**WHAT YOU WILL DO**
If a line in the records below holds the word "تولید", copy it.

**DATA EXCERPTS**
=== Section Start ===
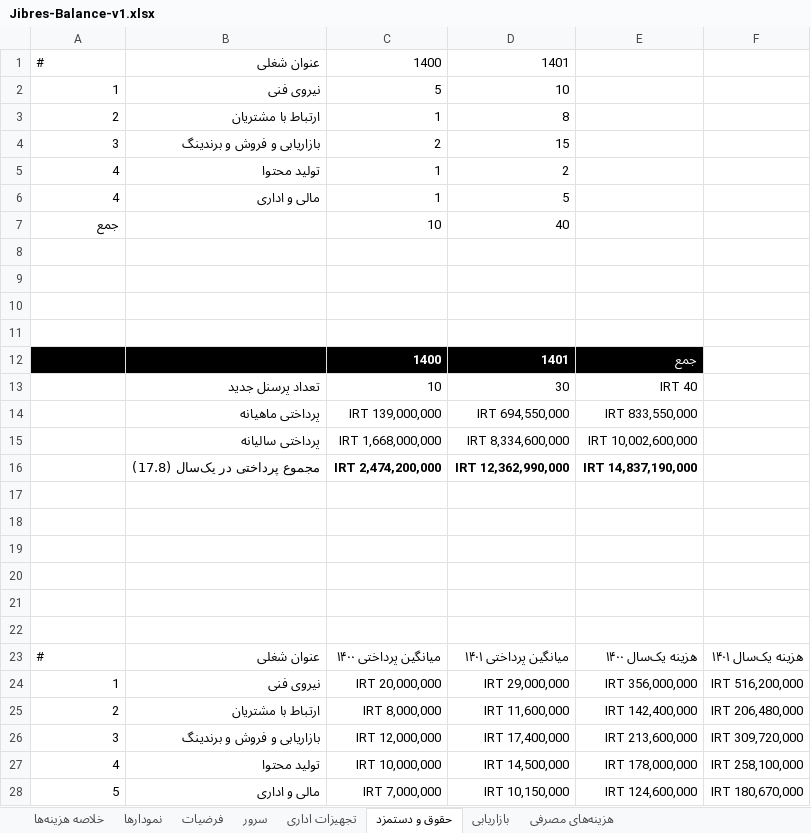
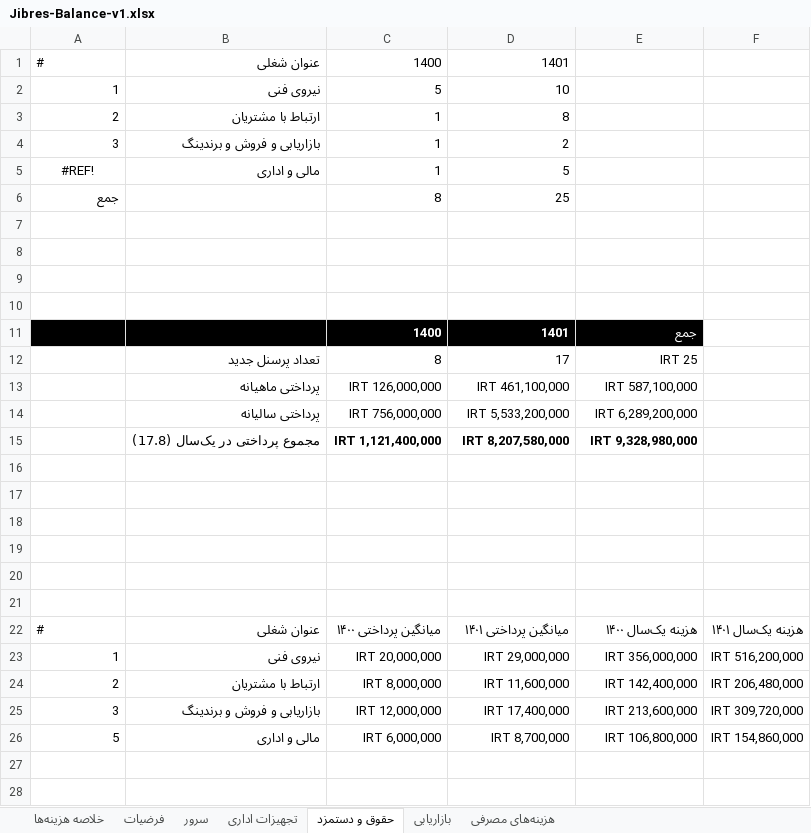
Before and after one commit to ghasemizade/talambar_cdn, an Excel workbook: business/business-plan/Jibres-Balance-v1.xlsx, sheet حقوق و دستمزد, drawn as a sheet; values as stored, in another font and other column widths than the file's, no borders; table styles not drawn; removed rows and columns are numbered as before the commit, all else as after; the diff names each change by its address in the sheet, - before the commit and + after, or states it on an @@ line.

```diff
--- a/business/business-plan/Jibres-Balance-v1.xlsx (sheet حقوق و دستمزد)
+++ b/business/business-plan/Jibres-Balance-v1.xlsx (sheet حقوق و دستمزد)
-sheet tab: نمودارها
-C4: 2
+C4: 1
-D4: 15
+D4: 2
-row 5: 4 | تولید محتوا | 1 | 2
-A5: 4
+A5: #REF!
-A5 alignment: right
+A5 alignment: center
-C6: 10
+C6: 8
-D6: 40
+D6: 25
-row 13:  | تعداد پرسنل جدید | 10 | 30 | IRT 40
+row 12:  | تعداد پرسنل جدید | 8 | 17 | IRT 25
-C13: IRT 139,000,000
+C13: IRT 126,000,000
-D13: IRT 694,550,000
+D13: IRT 461,100,000
-E13: IRT 833,550,000
+E13: IRT 587,100,000
-C14: IRT 1,668,000,000
+C14: IRT 756,000,000
-D14: IRT 8,334,600,000
+D14: IRT 5,533,200,000
-E14: IRT 10,002,600,000
+E14: IRT 6,289,200,000
-C15: IRT 2,474,200,000
+C15: IRT 1,121,400,000
-D15: IRT 12,362,990,000
+D15: IRT 8,207,580,000
-E15: IRT 14,837,190,000
+E15: IRT 9,328,980,000
-row 27: 4 | تولید محتوا | IRT 10,000,000 | IRT 14,500,000 | IRT 178,000,000 | IRT 258,100,000
-C26: IRT 7,000,000
+C26: IRT 6,000,000
-D26: IRT 10,150,000
+D26: IRT 8,700,000
-E26: IRT 124,600,000
+E26: IRT 106,800,000
-F26: IRT 180,670,000
+F26: IRT 154,860,000
```
Also changed, not shown: sheet خلاصه هزینه‌ها, sheet هزینه‌های مصرفی, sheet بازاریابی, sheet تجهیزات اداری, charts or pictures.
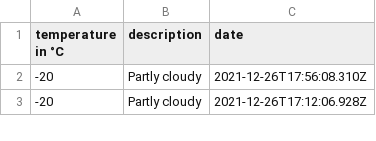
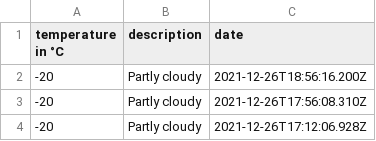
Before and after one commit to 102/omsk-weather, a CSV file: history.csv, drawn as a sheet; only a part is shown; the diff names each change by its address in the sheet, - before the commit and + after, or states it on an @@ line.

Commit message:
Flat: latest data (2021-12-26T18:56:16.363Z) {   "date": "2021-12-26T18:56:16.363Z",   "files": [     {       "name": "history.csv",       "deltaBytes": 44,       "source": "https://goweather.herokuapp.com/weather/omsk"     }   ] }

```diff
--- a/history.csv
+++ b/history.csv
+row 2: -20 | Partly cloudy | 2021-12-26T18:56:16.200Z
```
=== Section End ===
**REPLY**
-row 5: 4 | تولید محتوا | 1 | 2
-row 27: 4 | تولید محتوا | IRT 10,000,000 | IRT 14,500,000 | IRT 178,000,000 | IRT 258,100,000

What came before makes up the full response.